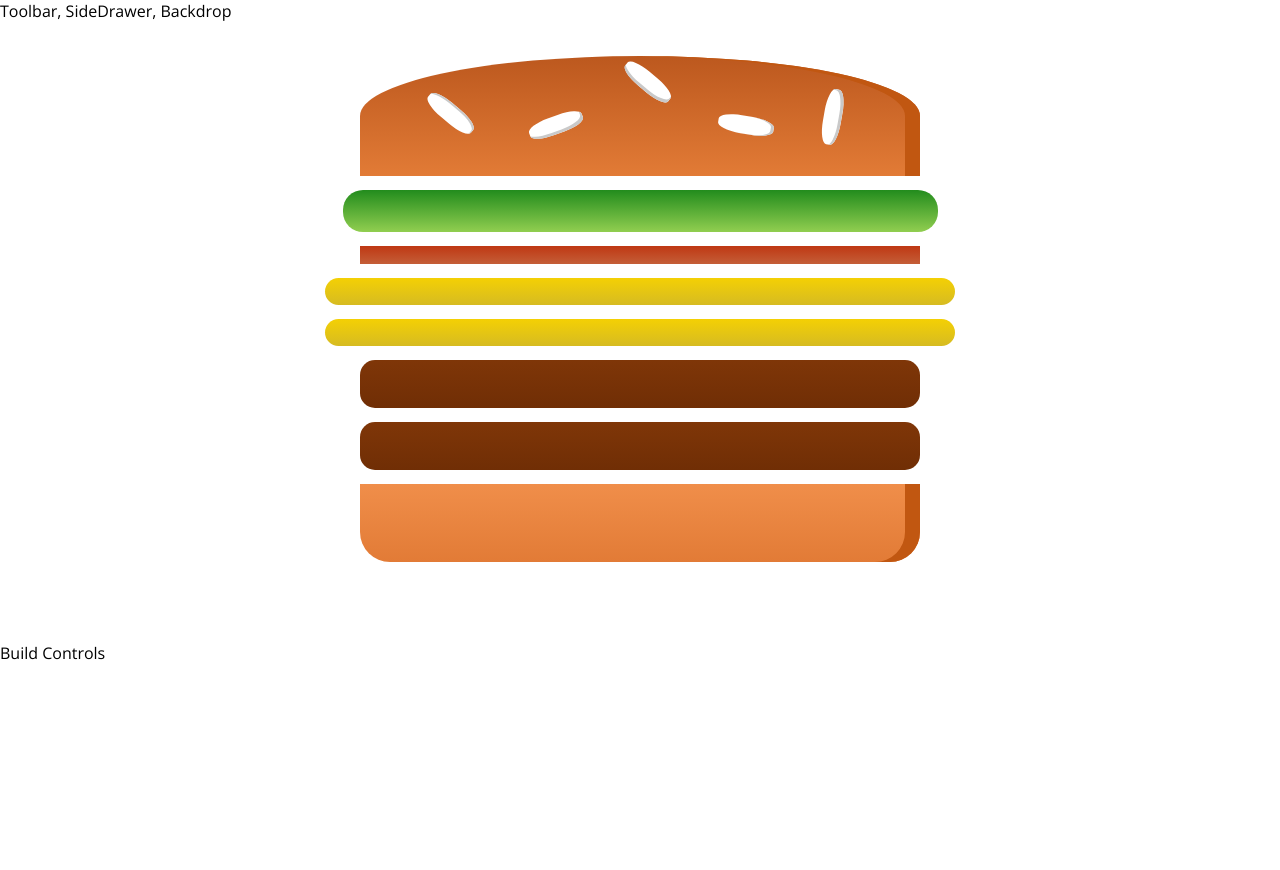
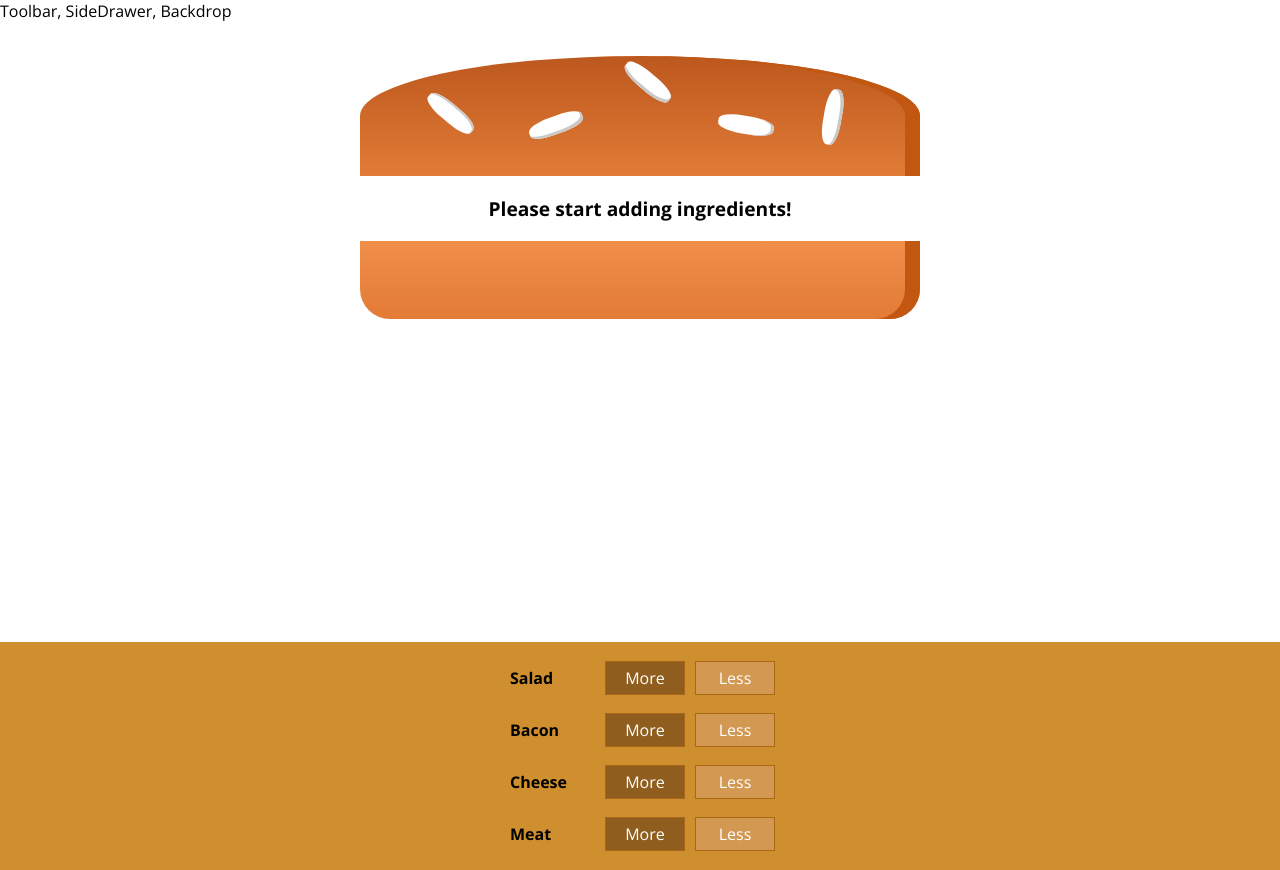
Before and after one commit to manuel-valles/make-a-burger, a React app: page / in a window 1280 px wide. Before the commit the page ends 800 px from the top, so only its background shows below. Built offline with nearby package versions, Linux system fonts and the light colour scheme.

Commit message:
Message for no ingredients; BuildControl/s components and their CSS

```diff
--- /dev/null
+++ b/src/components/Burger/BuildControls/BuildControl/BuildControl.css
@@ -0,0 +1,56 @@
+.BuildControl{
+    display: flex;
+    justify-content: space-between;
+    align-items: center;
+    margin: 5px 0;
+}
+
+.BuildControl button {
+    display: block;
+    font: inherit;
+    padding: 5px;
+    margin: 0 5px;
+    width: 80px;
+    border: 1px solid #AA6817;
+    outline: none;
+    cursor: pointer;
+}
+
+.BuildControl button:disabled {
+    background-color: #AC9980;
+    border: 1px solid #7E7365;
+    color: #ccc;
+    cursor: default;
+}
+
+.BuildControl button:hover:disabled {
+    background-color: #AC9980;
+    color: #ccc;
+    cursor: not-allowed;
+}
+
+.Label {
+    padding: 10px;
+    font-weight: bold;
+    width: 80px;
+}
+
+.BuildControl .Less {
+    background-color: #D39952;
+    color: white;
+}
+
+.BuildControl .More {
+    background-color: #8F5E1E;
+    color: white;
+}
+
+.BuildControl .Less:hover, .BuildControl .Less:active {
+    background-color: #DAA972;
+    color: white;
+}
+
+.BuildControl .More:hover,.BuildControl .More:active {
+    background-color: #99703F;
+    color: white;
+}
--- /dev/null
+++ b/src/components/Burger/BuildControls/BuildControl/BuildControl.js
@@ -0,0 +1,12 @@
+import React from 'react';
+import styles from './BuildControl.css';
+
+const buildControl = props => (
+    <div className={styles.BuildControl}>
+        <div className={styles.Label}>{props.label}</div>
+        <button className={styles.More}>More</button>
+        <button className={styles.Less}>Less</button>
+    </div>
+);
+
+export default buildControl;
--- /dev/null
+++ b/src/components/Burger/BuildControls/BuildControls.css
@@ -0,0 +1,10 @@
+.BuildControls{
+    width: 100%;
+    background-color: #CF8F2E;
+    display: flex;
+    flex-flow: column;
+    align-items: center;
+    box-shadow: 0 2px 1px #CCC;
+    margin: auto;
+    padding: 10px 0;
+}
--- /dev/null
+++ b/src/components/Burger/BuildControls/BuildControls.js
@@ -0,0 +1,21 @@
+import React from 'react';
+import styles from './BuildControls.css';
+import BuildControl from './BuildControl/BuildControl';
+
+const controls = [
+    {label: 'Salad', type: 'salad'},
+    {label: 'Bacon', type: 'bacon'},
+    {label: 'Cheese', type: 'cheese'},
+    {label: 'Meat', type: 'meat'}
+];
+
+const buildControls = props => (
+    <div className={styles.BuildControls}>
+        {controls.map(ctrl=>(
+            <BuildControl key={ctrl.label} label={ctrl.label}/>
+        ))}
+    </div>
+
+);
+
+export default buildControls;
--- a/src/components/Burger/Burger.js
+++ b/src/components/Burger/Burger.js
@@ -3,12 +3,18 @@
 import BurgerIngredient from './BurgerIngredient/BurgerIngredient';
 
 const burger = props => {
-    const transformedIngredients = Object.keys(props.ingredients)
+    let transformedIngredients = Object.keys(props.ingredients)
         .map(igKey => {
             return [...Array(props.ingredients[igKey])].map((_,i)=>{
                 return <BurgerIngredient key={igKey + i} type={igKey} />;
             });
-        });
+        }).reduce((arr,el)=>{
+            return arr.concat(el)
+        }, []);
+
+    if(transformedIngredients.length === 0){
+        transformedIngredients = <p>Please start adding ingredients!</p>
+    }
 
     return (
         <div className={styles.Burger}>
--- a/src/components/Burger/BurgerIngredient/BurgerIngredient.css
+++ b/src/components/Burger/BurgerIngredient/BurgerIngredient.css
@@ -111,3 +111,7 @@
     background: linear-gradient(#bf3813, #c45e38);
     margin: 2% auto;
 }
+
+p{
+    text-align: center;
+}
--- a/src/containers/BurgerBuilder/BurgerBuilder.js
+++ b/src/containers/BurgerBuilder/BurgerBuilder.js
@@ -1,21 +1,22 @@
 import React, {Component} from 'react';
 import Auxiliar from '../../hoc/Auxiliar';
 import Burger from '../../components/Burger/Burger';
+import BuildControls from '../../components/Burger/BuildControls/BuildControls';
 
 class BurgerBuilder extends Component{
     state = {
         ingredients: {
-            salad: 1,
-            bacon: 1,
-            cheese: 2,
-            meat: 2
+            salad: 0,
+            bacon: 0,
+            cheese: 0,
+            meat: 0
         }
-    }
+    };
     render(){
         return (
             <Auxiliar>
                 <Burger ingredients={this.state.ingredients}/>
-                <div>Build Controls</div>
+                <BuildControls />
             </Auxiliar>
         );
     }
```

Problem statement: Every line of the data above should be returned exactly, with the pictures removed.

The completed task:
Before and after one commit to manuel-valles/make-a-burger, a React app: page / in a window 1280 px wide. Before the commit the page ends 800 px from the top, so only its background shows below. Built offline with nearby package versions, Linux system fonts and the light colour scheme.

Commit message:
Message for no ingredients; BuildControl/s components and their CSS

```diff
--- /dev/null
+++ b/src/components/Burger/BuildControls/BuildControl/BuildControl.css
@@ -0,0 +1,56 @@
+.BuildControl{
+    display: flex;
+    justify-content: space-between;
+    align-items: center;
+    margin: 5px 0;
+}
+
+.BuildControl button {
+    display: block;
+    font: inherit;
+    padding: 5px;
+    margin: 0 5px;
+    width: 80px;
+    border: 1px solid #AA6817;
+    outline: none;
+    cursor: pointer;
+}
+
+.BuildControl button:disabled {
+    background-color: #AC9980;
+    border: 1px solid #7E7365;
+    color: #ccc;
+    cursor: default;
+}
+
+.BuildControl button:hover:disabled {
+    background-color: #AC9980;
+    color: #ccc;
+    cursor: not-allowed;
+}
+
+.Label {
+    padding: 10px;
+    font-weight: bold;
+    width: 80px;
+}
+
+.BuildControl .Less {
+    background-color: #D39952;
+    color: white;
+}
+
+.BuildControl .More {
+    background-color: #8F5E1E;
+    color: white;
+}
+
+.BuildControl .Less:hover, .BuildControl .Less:active {
+    background-color: #DAA972;
+    color: white;
+}
+
+.BuildControl .More:hover,.BuildControl .More:active {
+    background-color: #99703F;
+    color: white;
+}
--- /dev/null
+++ b/src/components/Burger/BuildControls/BuildControl/BuildControl.js
@@ -0,0 +1,12 @@
+import React from 'react';
+import styles from './BuildControl.css';
+
+const buildControl = props => (
+    <div className={styles.BuildControl}>
+        <div className={styles.Label}>{props.label}</div>
+        <button className={styles.More}>More</button>
+        <button className={styles.Less}>Less</button>
+    </div>
+);
+
+export default buildControl;
--- /dev/null
+++ b/src/components/Burger/BuildControls/BuildControls.css
@@ -0,0 +1,10 @@
+.BuildControls{
+    width: 100%;
+    background-color: #CF8F2E;
+    display: flex;
+    flex-flow: column;
+    align-items: center;
+    box-shadow: 0 2px 1px #CCC;
+    margin: auto;
+    padding: 10px 0;
+}
--- /dev/null
+++ b/src/components/Burger/BuildControls/BuildControls.js
@@ -0,0 +1,21 @@
+import React from 'react';
+import styles from './BuildControls.css';
+import BuildControl from './BuildControl/BuildControl';
+
+const controls = [
+    {label: 'Salad', type: 'salad'},
+    {label: 'Bacon', type: 'bacon'},
+    {label: 'Cheese', type: 'cheese'},
+    {label: 'Meat', type: 'meat'}
+];
+
+const buildControls = props => (
+    <div className={styles.BuildControls}>
+        {controls.map(ctrl=>(
+            <BuildControl key={ctrl.label} label={ctrl.label}/>
+        ))}
+    </div>
+
+);
+
+export default buildControls;
--- a/src/components/Burger/Burger.js
+++ b/src/components/Burger/Burger.js
@@ -3,12 +3,18 @@
 import BurgerIngredient from './BurgerIngredient/BurgerIngredient';
 
 const burger = props => {
-    const transformedIngredients = Object.keys(props.ingredients)
+    let transformedIngredients = Object.keys(props.ingredients)
         .map(igKey => {
             return [...Array(props.ingredients[igKey])].map((_,i)=>{
                 return <BurgerIngredient key={igKey + i} type={igKey} />;
             });
-        });
+        }).reduce((arr,el)=>{
+            return arr.concat(el)
+        }, []);
+
+    if(transformedIngredients.length === 0){
+        transformedIngredients = <p>Please start adding ingredients!</p>
+    }
 
     return (
         <div className={styles.Burger}>
--- a/src/components/Burger/BurgerIngredient/BurgerIngredient.css
+++ b/src/components/Burger/BurgerIngredient/BurgerIngredient.css
@@ -111,3 +111,7 @@
     background: linear-gradient(#bf3813, #c45e38);
     margin: 2% auto;
 }
+
+p{
+    text-align: center;
+}
--- a/src/containers/BurgerBuilder/BurgerBuilder.js
+++ b/src/containers/BurgerBuilder/BurgerBuilder.js
@@ -1,21 +1,22 @@
 import React, {Component} from 'react';
 import Auxiliar from '../../hoc/Auxiliar';
 import Burger from '../../components/Burger/Burger';
+import BuildControls from '../../components/Burger/BuildControls/BuildControls';
 
 class BurgerBuilder extends Component{
     state = {
         ingredients: {
-            salad: 1,
-            bacon: 1,
-            cheese: 2,
-            meat: 2
+            salad: 0,
+            bacon: 0,
+            cheese: 0,
+            meat: 0
         }
-    }
+    };
     render(){
         return (
             <Auxiliar>
                 <Burger ingredients={this.state.ingredients}/>
-                <div>Build Controls</div>
+                <BuildControls />
             </Auxiliar>
         );
     }
```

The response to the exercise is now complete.